One of the cards we received a couple of weeks ago was from a young couple I met at Yale. They were married in our final spring semester of school, and they have since grown their family by two little girls. Their card this year contained a picture of these under-five-years-old children, and it was one of those pictures that normally would have been an outtake. You know what I’m talking about – not the official, smiling, everything in place picture, but the one that you keep anyway because it will make an amusing memory someday. Well, these friends used that picture on their card – the five-year-old making a face and the two-year-old scowling and looking away. And the words on this card said: “It’s fine. We’re fine. Everything is fine.” And if that doesn’t sum up 2020, I don’t know what does.
It might also sum up that first rude and uncomfortable Christmas. Nothing about it was fine. There was no perfection for the perfect child of God. But it was fine. Because God came. God always comes. And the angels sing.

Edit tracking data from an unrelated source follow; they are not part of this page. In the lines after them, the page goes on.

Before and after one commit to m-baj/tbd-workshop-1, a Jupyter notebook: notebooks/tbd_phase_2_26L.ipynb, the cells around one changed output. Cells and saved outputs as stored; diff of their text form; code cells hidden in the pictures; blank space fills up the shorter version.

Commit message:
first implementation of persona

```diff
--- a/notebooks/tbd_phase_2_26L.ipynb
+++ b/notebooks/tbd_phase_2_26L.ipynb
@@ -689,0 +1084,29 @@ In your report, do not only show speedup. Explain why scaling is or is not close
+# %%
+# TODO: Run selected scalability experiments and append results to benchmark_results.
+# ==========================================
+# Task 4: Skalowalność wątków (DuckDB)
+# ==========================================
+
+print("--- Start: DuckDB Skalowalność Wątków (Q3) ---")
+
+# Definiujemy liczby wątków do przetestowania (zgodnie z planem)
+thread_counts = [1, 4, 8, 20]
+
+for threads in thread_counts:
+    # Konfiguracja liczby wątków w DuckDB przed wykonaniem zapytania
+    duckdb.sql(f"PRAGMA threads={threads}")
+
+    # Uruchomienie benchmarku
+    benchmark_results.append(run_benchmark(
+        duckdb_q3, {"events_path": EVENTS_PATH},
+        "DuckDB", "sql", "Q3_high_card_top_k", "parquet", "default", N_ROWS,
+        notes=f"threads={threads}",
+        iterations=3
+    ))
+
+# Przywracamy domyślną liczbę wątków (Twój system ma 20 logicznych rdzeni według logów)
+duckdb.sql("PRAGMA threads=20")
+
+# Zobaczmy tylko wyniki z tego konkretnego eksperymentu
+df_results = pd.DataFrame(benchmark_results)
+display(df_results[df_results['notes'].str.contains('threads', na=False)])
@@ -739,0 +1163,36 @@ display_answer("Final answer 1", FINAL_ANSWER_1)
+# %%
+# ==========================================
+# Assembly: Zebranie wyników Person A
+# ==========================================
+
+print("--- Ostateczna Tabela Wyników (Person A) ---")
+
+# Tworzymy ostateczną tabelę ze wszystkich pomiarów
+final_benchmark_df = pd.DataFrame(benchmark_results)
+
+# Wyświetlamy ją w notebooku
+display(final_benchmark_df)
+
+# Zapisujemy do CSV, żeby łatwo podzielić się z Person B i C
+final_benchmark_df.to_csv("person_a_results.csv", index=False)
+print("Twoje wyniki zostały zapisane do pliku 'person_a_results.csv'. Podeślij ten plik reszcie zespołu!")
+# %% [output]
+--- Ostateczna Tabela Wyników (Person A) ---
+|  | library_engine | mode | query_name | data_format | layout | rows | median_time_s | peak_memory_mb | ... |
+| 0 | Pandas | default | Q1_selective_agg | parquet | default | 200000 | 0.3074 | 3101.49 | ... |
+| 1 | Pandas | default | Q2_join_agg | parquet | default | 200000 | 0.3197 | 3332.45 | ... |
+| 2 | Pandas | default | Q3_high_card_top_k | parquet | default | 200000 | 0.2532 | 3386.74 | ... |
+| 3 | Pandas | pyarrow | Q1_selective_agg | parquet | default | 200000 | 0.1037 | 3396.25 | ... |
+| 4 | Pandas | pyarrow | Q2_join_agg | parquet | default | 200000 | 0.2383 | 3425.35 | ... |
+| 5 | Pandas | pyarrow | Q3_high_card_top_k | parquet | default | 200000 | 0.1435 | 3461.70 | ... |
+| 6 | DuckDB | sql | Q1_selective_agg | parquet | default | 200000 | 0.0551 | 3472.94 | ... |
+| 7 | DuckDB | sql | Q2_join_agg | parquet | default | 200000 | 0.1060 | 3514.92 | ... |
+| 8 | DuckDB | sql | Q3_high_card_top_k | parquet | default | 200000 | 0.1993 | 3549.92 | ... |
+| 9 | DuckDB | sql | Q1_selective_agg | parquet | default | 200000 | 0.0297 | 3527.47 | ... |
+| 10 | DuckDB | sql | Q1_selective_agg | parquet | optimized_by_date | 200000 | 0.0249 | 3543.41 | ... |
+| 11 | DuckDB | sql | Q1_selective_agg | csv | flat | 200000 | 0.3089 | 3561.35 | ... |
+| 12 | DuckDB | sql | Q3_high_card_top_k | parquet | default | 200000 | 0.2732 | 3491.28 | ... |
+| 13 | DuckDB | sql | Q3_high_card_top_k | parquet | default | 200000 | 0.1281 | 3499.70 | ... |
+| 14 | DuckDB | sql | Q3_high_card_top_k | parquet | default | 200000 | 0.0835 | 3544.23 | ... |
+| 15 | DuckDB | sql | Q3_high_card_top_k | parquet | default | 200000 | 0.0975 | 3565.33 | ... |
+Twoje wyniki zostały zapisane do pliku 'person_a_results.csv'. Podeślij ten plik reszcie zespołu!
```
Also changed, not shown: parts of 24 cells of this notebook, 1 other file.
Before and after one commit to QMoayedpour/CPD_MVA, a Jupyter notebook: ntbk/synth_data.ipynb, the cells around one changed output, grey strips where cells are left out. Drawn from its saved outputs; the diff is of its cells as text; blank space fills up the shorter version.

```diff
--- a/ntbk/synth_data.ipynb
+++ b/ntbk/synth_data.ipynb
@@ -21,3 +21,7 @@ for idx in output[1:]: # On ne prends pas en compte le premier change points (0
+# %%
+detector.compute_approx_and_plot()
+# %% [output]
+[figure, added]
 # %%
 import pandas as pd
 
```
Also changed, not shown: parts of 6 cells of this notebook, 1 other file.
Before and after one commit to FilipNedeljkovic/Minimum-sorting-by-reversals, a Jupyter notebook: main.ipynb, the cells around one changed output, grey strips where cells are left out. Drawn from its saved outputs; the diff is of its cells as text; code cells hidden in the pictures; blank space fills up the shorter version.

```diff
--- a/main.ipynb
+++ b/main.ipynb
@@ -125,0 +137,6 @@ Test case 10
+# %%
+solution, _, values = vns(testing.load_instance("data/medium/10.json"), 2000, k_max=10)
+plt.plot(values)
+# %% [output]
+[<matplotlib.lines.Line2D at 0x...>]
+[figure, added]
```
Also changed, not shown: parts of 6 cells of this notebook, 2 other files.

One of our most familiar Christmas Carols, It Came Upon the Midnight Clear, actually has no mention of God or the birth of Jesus, but I’m not sure there’s another song that we sing that so captures what Christmas, especially this Christmas feels like:
And ye, beneath life’s crushing load,
Whose forms are bending low,
Who toil along the climbing way
With painful steps and slow,
Look now! for glad and golden hours
come swiftly on the wing.
O rest beside the weary road,
And hear the angels sing!
This may be a night like no other, but it is brightened by the light that has come into the world. If you are “beneath life’s crushing load,” if you are lonely or worried or sad this Christmas Eve, look for that light. Take your star, just like the ones the children created for the pageant, and let it light your way to the manger. Offer your gift. Offer yourself, for that is why God came into this world as one of us. To show us the way home.
So we really are fine. It really is fine. Everything is fine.
Merry Christmas to all of you.